Who would have thought that a comment by the Minister of Transport would have such immediate resonance with the motoring public. The mere suggestion of reducing the national 120 km/h speed limit to 100 km/h has created outraged debate and caused more than one petrol-head to reach for the Prozac.
And I agree. Despite our absolutely dismal road safety record, there is not much evidence that would suggest a dramatic reduction of crashes, fatalities or serious injury would be achieved by reducing the speed limit to 100km/h.
I am afraid that there is already an entrenched perception that speed law enforcement is nothing more than a revenue collection exercise with limited or no, safety consideration. To date, I have not heard any convincing rebuttal.
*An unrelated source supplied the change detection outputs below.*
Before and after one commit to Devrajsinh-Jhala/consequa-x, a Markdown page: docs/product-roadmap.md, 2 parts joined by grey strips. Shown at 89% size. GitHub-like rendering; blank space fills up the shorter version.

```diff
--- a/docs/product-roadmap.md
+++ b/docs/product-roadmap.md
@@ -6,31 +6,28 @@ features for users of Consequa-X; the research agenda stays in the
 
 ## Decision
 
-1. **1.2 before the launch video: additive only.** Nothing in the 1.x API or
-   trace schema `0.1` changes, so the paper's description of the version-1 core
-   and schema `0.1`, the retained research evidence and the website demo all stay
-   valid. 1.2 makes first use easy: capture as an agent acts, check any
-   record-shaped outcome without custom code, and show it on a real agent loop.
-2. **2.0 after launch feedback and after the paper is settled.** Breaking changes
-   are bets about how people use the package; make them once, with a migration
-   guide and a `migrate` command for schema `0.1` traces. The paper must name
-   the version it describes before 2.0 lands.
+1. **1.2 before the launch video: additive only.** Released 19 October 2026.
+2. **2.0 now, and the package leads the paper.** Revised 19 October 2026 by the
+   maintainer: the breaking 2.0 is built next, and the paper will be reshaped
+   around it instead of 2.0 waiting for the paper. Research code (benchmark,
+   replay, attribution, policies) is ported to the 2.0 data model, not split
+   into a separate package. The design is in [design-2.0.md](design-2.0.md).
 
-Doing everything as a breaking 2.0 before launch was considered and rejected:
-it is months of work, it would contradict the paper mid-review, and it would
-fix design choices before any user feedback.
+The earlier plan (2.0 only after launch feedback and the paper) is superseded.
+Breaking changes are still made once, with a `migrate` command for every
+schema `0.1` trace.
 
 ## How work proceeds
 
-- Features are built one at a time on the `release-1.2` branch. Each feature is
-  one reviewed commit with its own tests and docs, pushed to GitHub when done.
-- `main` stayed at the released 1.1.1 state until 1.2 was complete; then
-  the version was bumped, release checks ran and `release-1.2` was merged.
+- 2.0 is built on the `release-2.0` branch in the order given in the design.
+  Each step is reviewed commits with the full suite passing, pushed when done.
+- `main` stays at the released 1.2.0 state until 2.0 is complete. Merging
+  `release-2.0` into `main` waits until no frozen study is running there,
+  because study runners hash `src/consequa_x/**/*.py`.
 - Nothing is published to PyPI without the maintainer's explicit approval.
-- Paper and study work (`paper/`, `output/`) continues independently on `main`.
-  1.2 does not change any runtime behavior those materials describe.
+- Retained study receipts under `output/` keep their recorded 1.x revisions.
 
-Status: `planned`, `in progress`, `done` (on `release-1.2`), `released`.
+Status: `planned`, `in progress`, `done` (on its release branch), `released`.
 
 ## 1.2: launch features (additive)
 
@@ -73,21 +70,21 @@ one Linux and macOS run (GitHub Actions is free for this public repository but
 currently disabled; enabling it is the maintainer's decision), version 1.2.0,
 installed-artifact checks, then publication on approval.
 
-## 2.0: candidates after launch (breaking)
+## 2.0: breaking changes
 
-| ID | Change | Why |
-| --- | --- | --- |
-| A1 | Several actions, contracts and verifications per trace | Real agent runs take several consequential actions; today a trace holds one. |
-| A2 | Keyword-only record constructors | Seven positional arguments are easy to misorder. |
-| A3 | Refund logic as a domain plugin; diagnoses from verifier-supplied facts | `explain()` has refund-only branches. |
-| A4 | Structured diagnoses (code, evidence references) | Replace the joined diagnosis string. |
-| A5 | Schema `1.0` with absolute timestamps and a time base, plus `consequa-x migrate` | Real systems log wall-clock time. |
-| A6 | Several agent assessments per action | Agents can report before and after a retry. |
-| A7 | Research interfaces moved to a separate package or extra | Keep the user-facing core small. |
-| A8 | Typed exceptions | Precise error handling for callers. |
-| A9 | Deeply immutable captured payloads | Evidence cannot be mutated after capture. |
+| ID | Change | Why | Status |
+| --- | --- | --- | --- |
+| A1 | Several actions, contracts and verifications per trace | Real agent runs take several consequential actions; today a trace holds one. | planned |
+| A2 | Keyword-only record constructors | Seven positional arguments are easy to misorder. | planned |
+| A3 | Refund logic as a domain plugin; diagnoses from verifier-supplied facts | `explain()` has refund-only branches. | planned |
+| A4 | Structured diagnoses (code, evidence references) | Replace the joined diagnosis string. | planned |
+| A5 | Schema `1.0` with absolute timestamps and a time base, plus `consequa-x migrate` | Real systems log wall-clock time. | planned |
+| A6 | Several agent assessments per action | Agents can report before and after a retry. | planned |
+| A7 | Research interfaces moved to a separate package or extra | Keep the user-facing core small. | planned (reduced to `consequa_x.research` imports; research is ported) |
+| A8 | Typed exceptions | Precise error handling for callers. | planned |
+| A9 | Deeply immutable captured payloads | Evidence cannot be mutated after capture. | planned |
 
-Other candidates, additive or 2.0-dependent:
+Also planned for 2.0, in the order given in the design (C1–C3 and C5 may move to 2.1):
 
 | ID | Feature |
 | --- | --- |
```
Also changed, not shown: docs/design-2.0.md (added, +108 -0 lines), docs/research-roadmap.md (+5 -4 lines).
A reduced national speed limit will, in effect raise revenues collected and cause more cases to be heard in our already over-burdened courts.
The real benefit, speed wise, is only felt at around 80km/h and I am sure that no-one wants a repeat of the early 1980’s when that was the national speed limit. Sure, the fatality rate almost halved during those years but then, so did productivity…
Achieving a reduced speed limit will have quite a hefty price-tag attached to it. Replacing all the offending road signs, amending mentions in all documents, training manuals, maps and legislative text is going to be a very, very, costly exercise indeed.
Then there is the tax. Travelling at a lower speed will result in fuel savings – this is good. Obviously the planet will benefit. Less fuel sold will mean less tax collected from the fuel levy and less contributions to the Road Accident Fund. Now there’ll be a shortfall for road maintenance and the RAF will be deeper into the red – not good.
The answer? Increase both the fuel levy and the RAF levy (to meet the shortfall in revenue) making petrol and diesel even more expensive. Push up the input costs for industry, which increases inflation, and Gill Marcus increases the repo rate. Definitely not good!
Just because the speed limit went down.
One thing that the Minister has got right is the acknowledgement that road safety is in a state of crisis. What this debate has raised are a number of relevant issues from the motoring public.
Before you change the speed limit, please look at the roadworthiness of vehicles – buses, minibus taxis, and trucks. What about seatbelts and parents who allow their kids to wander about their cars. Don’t forget too, the idiot texting on their cellphone while driving. And stop signs? All these offences came up in discussion more than once. Deal with them.
The Automobile Association has taken the view that in order to reduce the carnage on our roads, we should be looking at the complete picture.
During the past fifteen years there have been at least three National Road Safety Strategies – not one has been fully implemented. The only constant has been a limited law enforcement plan which has had partial success.
Finally, as a signatory to the UN Decade of Action road safety campaign, South Africa is committed to a 50% reduction of its road crashes by 2020. In order to achieve this we need the funding and commitment to implement sustainable projects that make a difference.
I would also like to see the South African road safety policy determined in such a way, that despite political change, we can eventually emulate the successes of countries such as the UK and Australia and become an example to other countries as well.